SINGAPORE - The Fullerton Hotel was gazetted as Singapore's 71st National Monument by the National Heritage Board (NHB) on Monday (Dec 7).
Constructed in 1928, the hotel was once home to the nation's General Post Office as well as government bodies, including The Exchange and Economic Development Board.
The National Heritage Board said: "When a building is gazetted under the Preservation of Monuments Act, it is preserved with the highest form of recognition for its national significance. The evaluation of potential gazettes is based on a building or site's historical, architectural and social importance in Singapore's built heritage landscape."
Prime Minister Lee Hsien Loong, who attended the gazetting of the hotel this evening, said that the move signified that the building holds a special meaning to Singapore.
PM Lee added that the building held fond memories for him. He cited the milestones of his and the late Mr Lee Kuan Yew's political careers, which took place at the Fullerton area: "Mr Lee Kuan Yew would speak at the PAP rally, always a major event in the campaign, and delivered many stirring and memorable speeches usually in the sun or in the pouring rain. My mother would listen to him from the balcony of the Fullerton Building.
"When I first entered politics in 1984, I too spoke at the Fullerton Square rally," said PM Lee.

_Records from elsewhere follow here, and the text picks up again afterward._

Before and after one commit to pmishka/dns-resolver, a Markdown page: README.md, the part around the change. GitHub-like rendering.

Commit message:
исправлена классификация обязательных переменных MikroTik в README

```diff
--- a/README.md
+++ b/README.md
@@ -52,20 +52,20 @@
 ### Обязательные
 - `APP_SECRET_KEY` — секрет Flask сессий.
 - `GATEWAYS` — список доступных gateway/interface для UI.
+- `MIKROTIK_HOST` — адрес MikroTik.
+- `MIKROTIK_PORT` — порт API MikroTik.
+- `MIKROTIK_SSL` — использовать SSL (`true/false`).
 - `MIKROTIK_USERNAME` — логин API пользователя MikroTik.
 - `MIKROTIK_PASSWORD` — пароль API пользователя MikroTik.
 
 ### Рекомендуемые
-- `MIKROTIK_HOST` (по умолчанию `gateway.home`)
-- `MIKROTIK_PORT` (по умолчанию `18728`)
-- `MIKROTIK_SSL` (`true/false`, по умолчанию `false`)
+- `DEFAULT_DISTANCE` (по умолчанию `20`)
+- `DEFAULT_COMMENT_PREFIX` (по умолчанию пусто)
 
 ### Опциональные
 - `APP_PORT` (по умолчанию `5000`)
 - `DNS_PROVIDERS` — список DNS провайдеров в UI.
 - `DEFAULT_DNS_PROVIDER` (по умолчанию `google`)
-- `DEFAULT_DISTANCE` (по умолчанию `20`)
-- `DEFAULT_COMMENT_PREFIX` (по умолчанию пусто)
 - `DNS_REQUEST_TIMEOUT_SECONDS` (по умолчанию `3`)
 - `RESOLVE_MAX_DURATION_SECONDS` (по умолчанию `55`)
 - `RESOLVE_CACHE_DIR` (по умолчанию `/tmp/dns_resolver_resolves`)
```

Besides its historical significance, the building is also valued for its architectural grandeur. This Neoclassical building which cost $4.75 million to construct, was made of reinforced concrete and finished in Shanghai plaster. Its five frontages and colossal Doric columns, together with its prominent location at the mouth of the Singapore River, make it visually impressive.